Traffic on the island is a parade of bicycles, interspersed with the occasional car or truck — many of the cars vintage ones like the venerable Citroen 2CV, or ancient Peugeots and Renaults which look like they might not pass inspection on the mainland but seem perfectly safe rolling at 25 kph on Ile d’Yeu. Public electric buses also make the circuit.
There is lots of lovely countryside to explore, none of it very hilly, most of it with spectacular ocean views. It takes about two to three hours to circumnavigate about half the island at a leisurely pace, stopping to take in the sights, admire one of the dolmens, or to chat with other groups who are taking more or less the same route. A cycling cluster of what seemed to be several French families spent a good 10 minutes examining maps and querying one another to come up with the answer for strangers who’d asked what the name was of a beautiful beach at the bottom of a cliff. It was Ker Daniau, on the west coast, very near the 14th-century Vieux Chateau, a picturesque ruin that dominates the coastline.
Since this is France — and in many ways haute bourgeois France at that — attention is paid to fine dining and all it entails. Two French supermarket chains have outposts in Port Joinville, providing the full range of fresh produce, meats, poultry, a cornucopia of cheese and dairy, and fresh baked goods — though there curiously were no cherries at the height of cherry season. On top of that there are charcuteries, boucheries, boulangeries and several poissoneries in which the array of fish is breathtaking. Tuna (thon blanc germon) is still fished off the island, and turns up on menus in several forms, frequently as carpaccio.
That the mid-day meal remains sacrosanct here is attested by the crush of bicycles locked up beside the beaches until noontime, 90 percent of which are gone by 1230, when everyone pedals home for le dejeuner.
Those who have no cooking facilities, or haven’t had the luck to be invited, are well served by the local restaurants and eateries. The venerable Guide Michelin recommends the well-appointed and comfortable Les Bafouettes in Port Joinville. A meal for two consisting of oysters and salad with foie gras for starters, and clams in garlic sauce and filet of duck for mains, was pleasing to the palate. But even better, for less than half the money, was a meal of tiny, native “patagos” clams in a garlic sauce, and mussels marinieres, washed down with Breton cider and followed by two exquisite sugar, butter and lemon-juice crepes at Snack Creperie Martin — at a table on the pedestrianised street.
It only takes a day or two to begin to feel like Ile d’Yeu is a special place, and the savvy marketing people are on to it. Sportswear tops and jerseys on sale at the open-air market in St. Sauveur, the oldest town on the island, and shops and boutiques elsewhere often are emblazoned with a logo: “Ile d’Yeu Way of Life” (the latter in English). It’s in the same spirit as the “MVI” bumper stickers for Martha’s Vineyard Island off Cape Cod, or dozens if not hundreds of holiday spots around the globe.

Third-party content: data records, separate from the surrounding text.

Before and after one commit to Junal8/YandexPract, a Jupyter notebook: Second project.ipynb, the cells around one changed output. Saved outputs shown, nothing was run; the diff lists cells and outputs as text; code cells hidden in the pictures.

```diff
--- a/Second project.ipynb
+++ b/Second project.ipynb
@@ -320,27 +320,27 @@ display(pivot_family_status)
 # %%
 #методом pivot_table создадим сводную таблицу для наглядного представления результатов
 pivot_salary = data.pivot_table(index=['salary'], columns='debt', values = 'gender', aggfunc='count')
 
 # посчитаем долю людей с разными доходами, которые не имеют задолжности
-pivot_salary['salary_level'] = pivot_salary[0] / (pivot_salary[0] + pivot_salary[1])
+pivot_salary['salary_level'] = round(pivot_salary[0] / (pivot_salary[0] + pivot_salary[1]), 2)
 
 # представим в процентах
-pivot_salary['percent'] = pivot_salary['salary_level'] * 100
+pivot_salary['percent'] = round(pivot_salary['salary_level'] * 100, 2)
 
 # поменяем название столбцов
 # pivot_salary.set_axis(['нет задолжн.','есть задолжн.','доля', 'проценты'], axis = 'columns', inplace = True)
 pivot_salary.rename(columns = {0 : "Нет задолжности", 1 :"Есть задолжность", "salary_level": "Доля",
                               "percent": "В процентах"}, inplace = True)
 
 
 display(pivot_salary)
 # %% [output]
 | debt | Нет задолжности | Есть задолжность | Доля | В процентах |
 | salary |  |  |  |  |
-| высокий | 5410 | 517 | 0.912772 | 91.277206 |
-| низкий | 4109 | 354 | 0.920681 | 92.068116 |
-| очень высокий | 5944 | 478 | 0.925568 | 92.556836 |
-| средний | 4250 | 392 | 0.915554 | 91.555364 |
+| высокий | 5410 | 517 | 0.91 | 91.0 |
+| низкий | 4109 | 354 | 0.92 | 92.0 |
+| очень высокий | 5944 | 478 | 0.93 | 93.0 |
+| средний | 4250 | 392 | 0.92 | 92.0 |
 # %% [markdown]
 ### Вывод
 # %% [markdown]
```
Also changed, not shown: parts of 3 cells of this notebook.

But Ile d’Yeu has something special going for it. All of the beaches, all the way around the island, are open to anybody who can get there, by bike, dune buggy, foot, scooter or even helicopter (there is a helicopter, as well as an airplane, link to the mainland). The egalite part of France’s national motto is something to be cherished — as are the memories of times spent here.
— By Michael Roddy